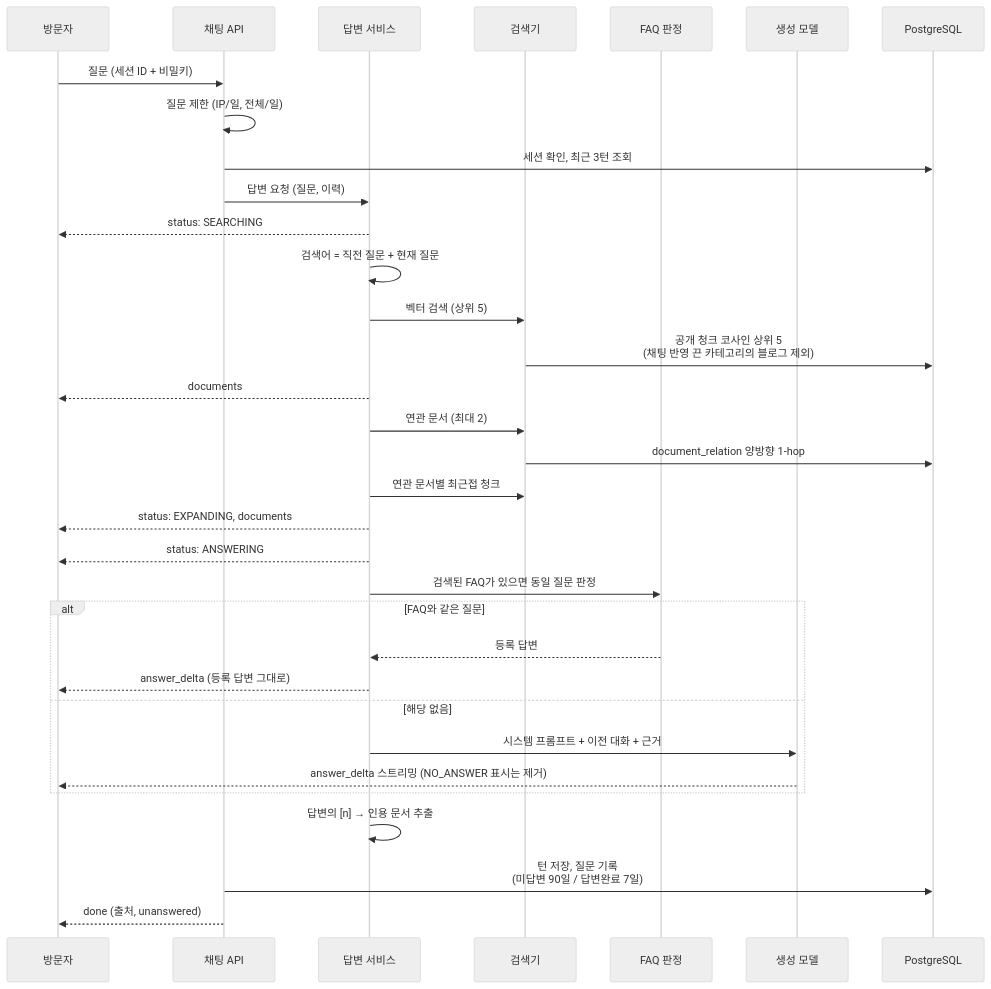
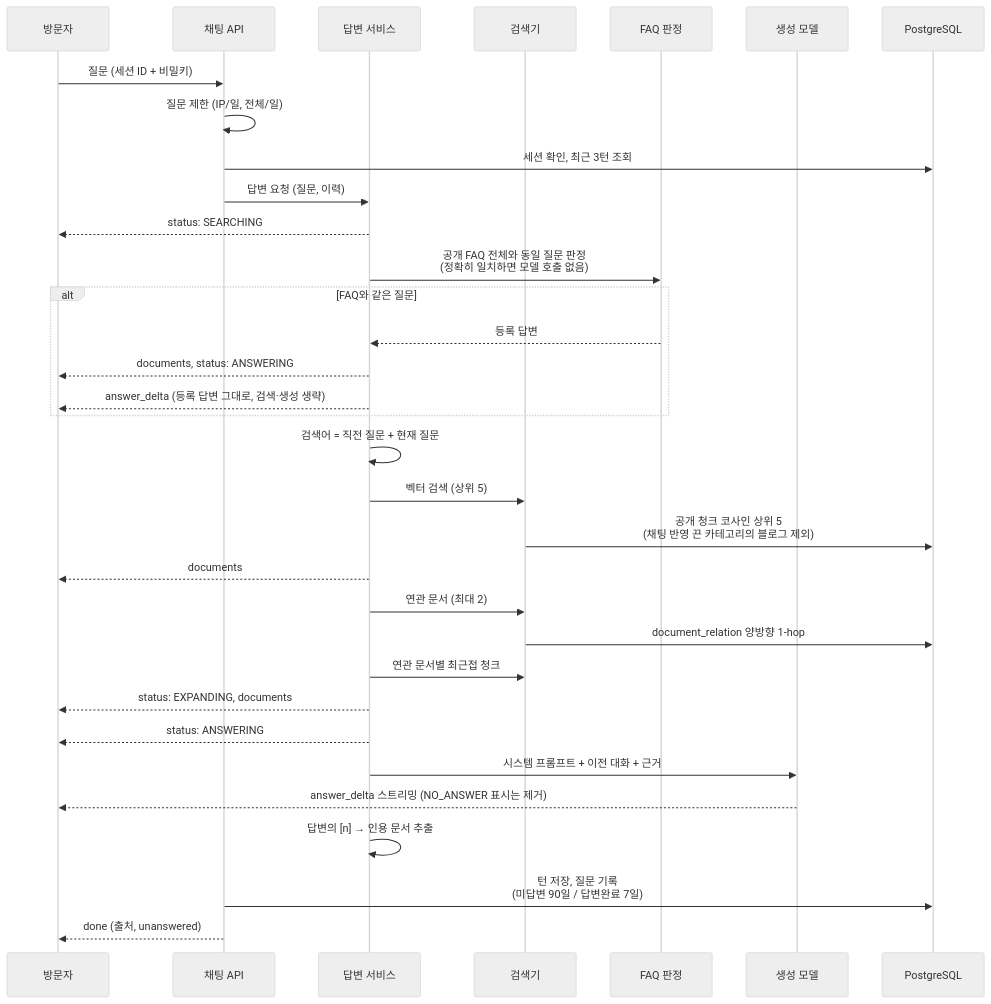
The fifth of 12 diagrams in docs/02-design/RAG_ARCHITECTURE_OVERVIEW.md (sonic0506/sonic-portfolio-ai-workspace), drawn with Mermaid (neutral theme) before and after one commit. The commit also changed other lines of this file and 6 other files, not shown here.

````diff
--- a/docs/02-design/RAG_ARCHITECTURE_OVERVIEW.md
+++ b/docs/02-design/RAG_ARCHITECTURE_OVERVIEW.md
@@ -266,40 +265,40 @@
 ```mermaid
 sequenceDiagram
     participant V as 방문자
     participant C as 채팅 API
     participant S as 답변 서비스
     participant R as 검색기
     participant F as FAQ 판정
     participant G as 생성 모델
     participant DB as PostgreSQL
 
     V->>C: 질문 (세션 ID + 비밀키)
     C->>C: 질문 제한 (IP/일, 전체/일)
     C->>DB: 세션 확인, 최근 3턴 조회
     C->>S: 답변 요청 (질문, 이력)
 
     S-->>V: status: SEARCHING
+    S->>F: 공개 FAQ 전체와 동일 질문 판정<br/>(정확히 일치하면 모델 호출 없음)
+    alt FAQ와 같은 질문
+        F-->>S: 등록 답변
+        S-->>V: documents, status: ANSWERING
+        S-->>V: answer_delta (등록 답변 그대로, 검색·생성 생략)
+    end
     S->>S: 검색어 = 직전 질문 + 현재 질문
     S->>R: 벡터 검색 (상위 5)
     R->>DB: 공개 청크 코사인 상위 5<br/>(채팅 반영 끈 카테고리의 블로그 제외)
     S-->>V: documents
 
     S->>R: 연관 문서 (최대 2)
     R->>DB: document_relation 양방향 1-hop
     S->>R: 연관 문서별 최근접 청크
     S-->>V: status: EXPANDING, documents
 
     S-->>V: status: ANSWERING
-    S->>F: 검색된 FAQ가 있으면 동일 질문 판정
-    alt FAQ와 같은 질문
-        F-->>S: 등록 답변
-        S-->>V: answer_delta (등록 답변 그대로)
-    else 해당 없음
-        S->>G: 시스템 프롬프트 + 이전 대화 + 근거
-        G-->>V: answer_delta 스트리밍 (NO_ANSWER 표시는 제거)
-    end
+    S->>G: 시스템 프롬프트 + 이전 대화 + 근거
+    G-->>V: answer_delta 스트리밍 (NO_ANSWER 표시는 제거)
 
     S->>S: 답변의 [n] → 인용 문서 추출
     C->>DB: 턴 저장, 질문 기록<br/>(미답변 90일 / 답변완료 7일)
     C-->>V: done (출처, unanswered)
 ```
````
# # # # # # #
■ Task details ■
From the listing above, return the lines starting at the one with "C->>S: 답변 요청 (질문, 이력)" and ending at the one with "S->>R: 연관 문서별 최근접 청크", both kept, exactly as they appear and nothing more.

■ Final answer ■
     C->>S: 답변 요청 (질문, 이력)
 
     S-->>V: status: SEARCHING
+    S->>F: 공개 FAQ 전체와 동일 질문 판정<br/>(정확히 일치하면 모델 호출 없음)
+    alt FAQ와 같은 질문
+        F-->>S: 등록 답변
+        S-->>V: documents, status: ANSWERING
+        S-->>V: answer_delta (등록 답변 그대로, 검색·생성 생략)
+    end
     S->>S: 검색어 = 직전 질문 + 현재 질문
     S->>R: 벡터 검색 (상위 5)
     R->>DB: 공개 청크 코사인 상위 5<br/>(채팅 반영 끈 카테고리의 블로그 제외)
     S-->>V: documents
 
     S->>R: 연관 문서 (최대 2)
     R->>DB: document_relation 양방향 1-hop
     S->>R: 연관 문서별 최근접 청크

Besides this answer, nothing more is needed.